It was August and my time in Nashville was running out. Later in the month I would leave. It seems to me there must be more stories to tell about me in that city, but I would only be repeating myself. For instance there’s “Nausea Anecdote Number 2: the Fourth of July Party”—maybe that would make a good one but it bores me now. Life repeats itself apparently, with subtle variation. But perhaps I am not looking closely enough, and there is so much more to say, and I might say more, later.

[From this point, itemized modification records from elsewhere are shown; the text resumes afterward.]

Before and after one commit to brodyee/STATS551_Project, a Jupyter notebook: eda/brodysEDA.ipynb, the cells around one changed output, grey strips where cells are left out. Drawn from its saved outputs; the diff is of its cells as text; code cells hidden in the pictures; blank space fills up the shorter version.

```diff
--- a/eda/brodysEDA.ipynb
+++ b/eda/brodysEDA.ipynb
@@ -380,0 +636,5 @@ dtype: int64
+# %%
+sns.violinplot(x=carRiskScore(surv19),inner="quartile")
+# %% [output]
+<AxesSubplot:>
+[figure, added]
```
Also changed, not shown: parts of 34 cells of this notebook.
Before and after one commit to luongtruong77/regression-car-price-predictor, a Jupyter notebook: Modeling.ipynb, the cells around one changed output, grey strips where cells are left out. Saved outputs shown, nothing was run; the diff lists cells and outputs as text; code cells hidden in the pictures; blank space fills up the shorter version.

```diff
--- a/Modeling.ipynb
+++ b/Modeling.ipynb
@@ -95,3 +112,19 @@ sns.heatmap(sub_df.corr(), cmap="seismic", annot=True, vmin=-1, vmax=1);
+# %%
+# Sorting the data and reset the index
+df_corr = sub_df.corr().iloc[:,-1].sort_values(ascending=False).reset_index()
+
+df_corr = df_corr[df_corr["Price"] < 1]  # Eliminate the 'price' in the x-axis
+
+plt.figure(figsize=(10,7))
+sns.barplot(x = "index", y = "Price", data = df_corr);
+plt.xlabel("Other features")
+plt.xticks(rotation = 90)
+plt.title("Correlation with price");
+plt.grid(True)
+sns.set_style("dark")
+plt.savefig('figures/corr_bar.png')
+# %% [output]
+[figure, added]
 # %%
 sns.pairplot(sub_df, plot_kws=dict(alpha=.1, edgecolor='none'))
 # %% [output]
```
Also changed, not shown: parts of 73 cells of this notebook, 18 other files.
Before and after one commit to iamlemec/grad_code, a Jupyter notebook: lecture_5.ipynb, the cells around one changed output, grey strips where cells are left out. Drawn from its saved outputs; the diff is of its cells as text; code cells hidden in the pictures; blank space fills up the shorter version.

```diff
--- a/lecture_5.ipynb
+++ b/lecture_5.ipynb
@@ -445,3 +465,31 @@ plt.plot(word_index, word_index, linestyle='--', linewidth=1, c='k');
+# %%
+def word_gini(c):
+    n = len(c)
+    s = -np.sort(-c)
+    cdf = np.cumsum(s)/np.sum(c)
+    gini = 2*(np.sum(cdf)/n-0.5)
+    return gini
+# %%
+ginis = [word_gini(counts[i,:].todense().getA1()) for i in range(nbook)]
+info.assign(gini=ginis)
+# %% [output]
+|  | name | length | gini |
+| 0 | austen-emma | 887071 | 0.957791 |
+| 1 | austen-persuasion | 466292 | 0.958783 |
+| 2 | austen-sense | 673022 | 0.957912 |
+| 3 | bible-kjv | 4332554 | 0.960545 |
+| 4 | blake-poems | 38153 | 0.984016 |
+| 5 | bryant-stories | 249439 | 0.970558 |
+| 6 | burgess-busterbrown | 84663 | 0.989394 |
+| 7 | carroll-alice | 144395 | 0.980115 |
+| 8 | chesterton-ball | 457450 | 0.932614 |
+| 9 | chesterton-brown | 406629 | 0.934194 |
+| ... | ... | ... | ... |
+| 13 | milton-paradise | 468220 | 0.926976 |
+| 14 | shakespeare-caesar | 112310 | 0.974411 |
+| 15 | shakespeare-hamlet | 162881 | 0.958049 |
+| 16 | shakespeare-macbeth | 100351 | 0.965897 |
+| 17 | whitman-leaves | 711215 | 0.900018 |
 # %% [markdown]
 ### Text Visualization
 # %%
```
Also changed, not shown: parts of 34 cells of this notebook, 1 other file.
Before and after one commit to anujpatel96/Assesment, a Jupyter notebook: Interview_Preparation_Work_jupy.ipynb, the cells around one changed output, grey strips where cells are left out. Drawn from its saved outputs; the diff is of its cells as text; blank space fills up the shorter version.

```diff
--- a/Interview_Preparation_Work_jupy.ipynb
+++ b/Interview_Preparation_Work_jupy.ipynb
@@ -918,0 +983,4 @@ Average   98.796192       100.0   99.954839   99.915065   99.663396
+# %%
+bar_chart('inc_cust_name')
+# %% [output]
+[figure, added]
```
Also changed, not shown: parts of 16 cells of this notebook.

And there are also the stories of the people I knew, stories which remain only the vaguest of allusions here.
At the beginning of the month I moved into Abe’s apartment situated just east of Vanderbilt, as Lewis had moved to a new place with no room for me. For a couple weeks I was there alone while Abe took a small vacation. Strange, the feeling of living in someone else’s space; or maybe it was more like living in a hotel. Abe did keep a clean house, the place was immaculate, and the building even looked like a two story motel. I felt curiously alienated from life, not the normal alienation I was so accustomed to but the alienation of being a kind of vagrant soul, so light that it could be blown away at any moment. Forgive this moment of lyricism, I know it’s unlike me. I was given to bouts of anxiety, but also moments of great calm. I dived into my writing with renewed enthusiasm and produced the beginnings of a novel, which I later abandoned. I read in the evenings. At moments I felt moved and overwhelmed; a chapter of my life was ending.
The weekend before I flew back to the east coast I sent an email out to the coffee shop staff saying that everyone should come out for drinks at Springwater to celebrate my departure. This seemed vain to me, and it was, but it also struck me that to leave without any ceremony would be cold, in a sense.
It was a typical summer evening. Abe and I and a girl from the philosophy department drank beers at his place before leaving for Springwater. When we got there only a few people from the shop had arrived. The place was dingy and poorly lit. A few old biker types sat at the bar drinking and laughing. Abe and I played a game of pool with Jay and several times Jay cracked innocent jokes about me, guffawing —I will never forget that guffaw. My mind must have been elsewhere because my memories are vague.
More people came, but it was still a small crowd. I had hoped for a wild rager, and maybe some drugs, but for the moment things were rather sedate. And yet it didn’t matter, the important characters were there. The party was ostensibly for me but I didn’t want to be the night’s main character. I just sat at the bar and chatted with people as they approached.
Soon Randy, one of my co-workers, got up to perform, as that same night he had a show scheduled. The back of the stage was lined with gaudy sequin drapes lit up by the Christmas lights strung around everywhere. Randy wore his signature sunglasses and purple vest. His final song, “Last Chance to get in Dan’s Pants Before He goes to France,” was dedicated to me. I was flattered, still am flattered to this day. The crowd laughed while my face turned red. Naturally I looked around to see if there were any girls who might avail themselves of this last chance, but there were only aging bikers and co-workers from the café.
After the music we all left for the Villager. Springwater, despite its charm, was really just an old biker dive bar, and although the Villager was also a dive, it was a lesser dive, or more of a dive, depending on how you looked at it. Not all dives are created equal, that much is clear. There, we smoked cigarettes and drank at the bar. I was beginning to feel a little sentimental, though perhaps I am confusing how I feel now, as I write; it is difficult to distinguish the two sometimes. At around midnight Jane and Adam left, since they had to open the shop the following morning. We all hugged. These goodbyes were not as charged with meaning as perhaps one might think they should have been. Meaning operates of its own accord, indifferent to my intentions. I couldn’t have known the significance these people would later take in the stories I told myself.
In a general way, it seemed that more should have been happening, but it wasn’t.
Towards the end of the night when it was only Abe, myself, and few others, I filled the jukebox with coins and queued up the Replacement’s “Here Comes a Regular” several times, a song which, for some reason, even then I associated with my time in Nashville among so many musicians and heavy drinkers. I told Jay, who was noted for his musical tastes, what I’d chosen. “It has a special place in my heart,” I said. “Me too,” he said. That meant a lot to me, somehow.
But by the time I’d finished my drink, I knew I was getting too sloppy to stay. Not that I was on the brink of doing anything stupid—that, perhaps, would have been what the evening needed to truly set me off with a bang. I was simply spent, finished. I hugged Jay and Randy and said my goodbyes. My song hadn’t even played yet. Abe and I stumbled back to his place together.
When we got to his front door, I remained outside for a cigarette and a quiet moment with myself. But as I looked out at the evening sky and the tall Vanderbilt medical buildings, I began to feel indifferent towards myself. It was as if I was over-saturated in my own story. This was not an unpleasant way to feel, however, actually I felt fine. My cigarette finished, I went inside and passed out on the couch.